Dear Mama, I'm 32 Now.
Let's celebrate! It is the 32nd anniversary of your decision to let me live. I know this was not the most popular choice at the time. Terminating a pregnancy was the fad in 1984. If my research is correct, the ratio of abortions to live births was the highest it had ever been that year and that astonishing record has yet to surpass it, at least in the United States. On sheer statistics alone, I shouldn't be able to write these words or any of the other hundreds of thousands of words I've written over this lifetime. But here I am. Today I turn 32.
Long ago, I came to the conclusion that I would never know why - Why did you carry me to term, why did you give me away, or why you deemed me not worth the effort to keep me around. Certainly, the "risk" of my presence was worth the sexual experience you had... You know we have such a low view of sex as Americans, don't we? Its abundance beguiles its preciousness. It is like our view technology - like credit cards, airplanes, and cell phones. The pleasure of sex is a commodity to us. But when the commodity produces the suspected, yet still surprising results, we do what we need to do in order to cope with the rest of our lives. It's ironic. Every form of entertainment compares the sexual experience to the feat of reaching a god-like status, but then upon reaching the pinnacle of deity, we deny the responsibilities in which we have been entrusted. I guess it is just so odd to me.
But I'm supposed to be thankful, right? Thankful that you didn't abort me. I wonder if your grand-daughter will ever be thankful that we didn't abort her? Or is it just human nature to acknowledge mere existence as a right, not a privilege? I'm not so sure anymore. But I do know how much joy she would bring you. She is my blessing and my pride, she sometimes is the only thing that keeps my soul alive.

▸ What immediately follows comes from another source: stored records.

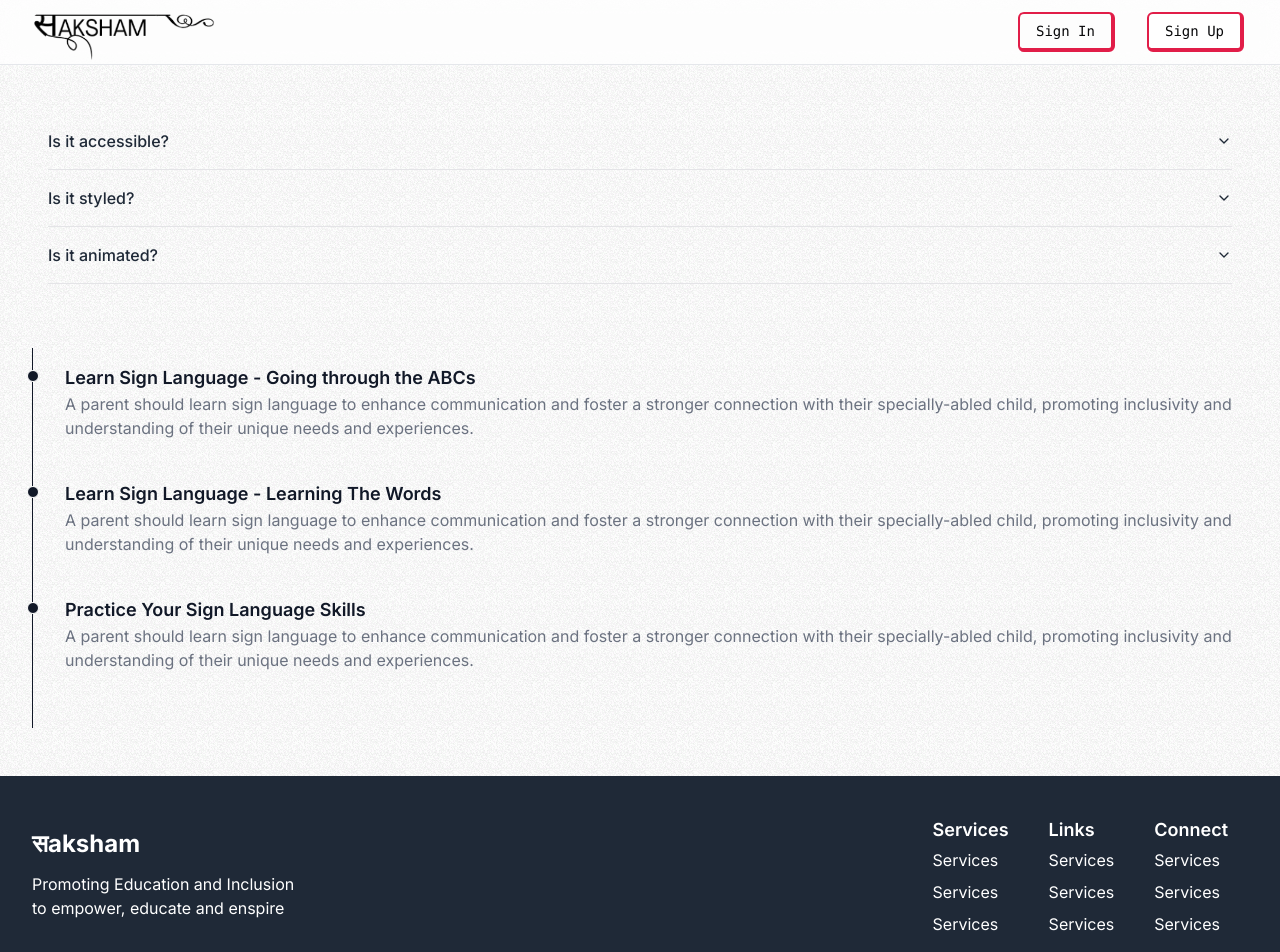
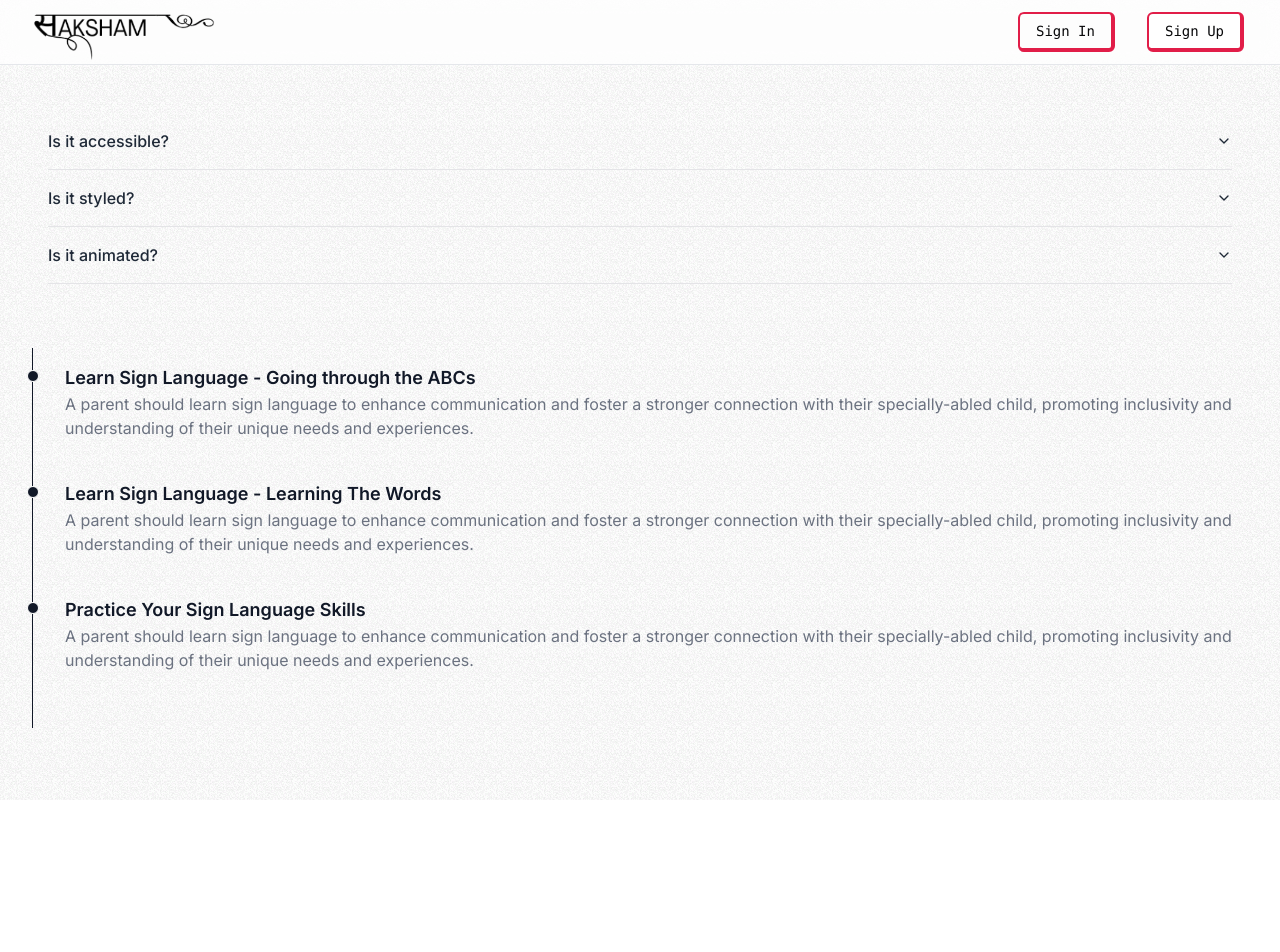
Before and after one commit to Chaitanyarai899/Saksham-Web, a Next.js app: page /education in a window 1280 px wide. Shown: the top 952 px of the page. After the commit the page ends 800 px from the top, so only its background shows below. Built offline with nearby package versions, Linux system fonts and the light colour scheme; no server answers.

Commit message:
hydration error fix

```diff
--- a/next.config.js
+++ b/next.config.js
@@ -1,7 +1,11 @@
 /** @type {import('next').NextConfig} */
 const nextConfig = {
   images: {
-    domains: ["cdn.iconscout.com", "d8it4huxumps7.cloudfront.net", 'img.freepik.com'], // Add the domain(s) here
+    domains: [
+      "cdn.iconscout.com",
+      "d8it4huxumps7.cloudfront.net",
+      "img.freepik.com",
+    ], // Add the domain(s) here
   },
 };
 
--- a/package.json
+++ b/package.json
@@ -19,7 +19,6 @@
     "@radix-ui/react-separator": "^1.0.3",
     "@radix-ui/react-slot": "^1.0.2",
     "@radix-ui/react-tabs": "^1.0.4",
-    "@teachablemachine/image": "^0.8.5",
     "class-variance-authority": "^0.7.0",
     "clsx": "^2.0.0",
     "jspdf": "^2.5.1",
--- a/src/app/layout.tsx
+++ b/src/app/layout.tsx
@@ -4,7 +4,7 @@ import type { Metadata } from "next";
 import { Inter } from "next/font/google";
 import "./globals.css";
 import { ClerkProvider } from "@clerk/nextjs";
-import Footer from "@/components/Footer";
+// import Footer from "@/components/Footer";
 
 const inter = Inter({ subsets: ["latin"] });
 
@@ -31,7 +31,7 @@ export default function RootLayout({
           <main className="relative flex flex-col min-h-screen">
             <Navbar />
             <div className="flex-grow flex-1">{children}</div>
-            <Footer />
+            {/* <Footer /> */}
           </main>
         </body>
       </html>
--- a/src/components/Footer.tsx
+++ /dev/null
@@ -1,40 +0,0 @@
-import React from "react";
-
-const Footer: React.FC = () => {
-  return (
-    <footer className="bg-gray-800 text-white py-4 mt-4 h-[39vh]">
-      <div className="container mx-auto flex flex-row justify-between  items-center mt-4">
-        <div >
-          <h1 className="text-2xl font-bold">सaksham </h1>
-          <p className="text-md mt-3 ">Promoting Education and Inclusion <p>to empower, educate and enspire</p></p>
-
-        </div>
-        <div >
-          <div className="flex flex-row justify-around mt-2">
-            <div className="flex flex-col mx-5">
-              <div className="font-semibold  text-lg">Services</div>
-              <div className="font-normal my-1">Services</div>
-              <div className="font-normal my-1">Services</div>
-              <div className="font-normal my-1">Services</div>
-            </div>
-            <div className="flex flex-col mx-5">
-              <div className="font-semibold  text-lg">Links</div>
-              <div className="font-normal my-1">Services</div>
-              <div className="font-normal my-1">Services</div>
-              <div className="font-normal my-1">Services</div>
-            </div>
-            <div className="flex flex-col mx-5">
-              <div className="font-semibold text-lg">Connect</div>
-              <div className="font-normal my-1">Services</div>
-              <div className="font-normal my-1">Services</div>
-              <div className="font-normal my-1">Services</div>
-            </div>
-          </div>
-        </div>
-
-      </div>
-    </footer>
-  );
-};
-
-export default Footer;
```
Also changed, not shown: 1 other file (tests, documents, lock files or other folders).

Having her here, with me, is the consequence of our choices. This was a very good consequence.
In case you are wondering, the people that raised me, my parents, are some of the finest people to ever trod this soil. They scraped, sacrificed, and struggled to give me more than I deserved. It's a natural thing, I suppose, to take care of your own flesh and blood. It's a supernatural ability to love something that is not your own as if it was. This single fact convinces more of God's love for sinful humans more than any theological concept, holy text, or puritanical principle. The living hermeneutic of my parents is what convinces me of the truth of the gospel. Hopefully, I will live my life in a similar way.
In the last 32 years, I have pursued many avenues of learning and pleasure. Some have been blessings while others have left scars that no amount of time can erase. Everyday I fight the feelings of worthlessness, emptiness, and loneliness that exist in the place where you should have always been. I can't be angry, because at least I am alive, right?
But this burden just never goes away. But don't worry about me, I am starting to become comfortable with the idea that it will never go away. Indeed, it will probably be the best if it does not. You could have never known this, but your choice to give me away is the single most valuable asset I have in my life. It is my central source of inspiration. It drives me to write, create, and achieve. If this was your master plan all along, then I salute you. You were wiser than I ever gave you credit for.
It seems so plain to say this, but without you Mama, I'm nothing and I would have achieved nothing. But, I'm also not sure you get the credit this verse applies. Its a line said in many acceptance speeches, and I suppose the words need uttered here, in this space. This is my accpetance speech. No award is being bestowed, I'm just finally accepting the reality of your choice.
An ongoing discussion about growing up, passing on, and the ties that bind us together. Following Jesus is a family affair — no matter who you call your family.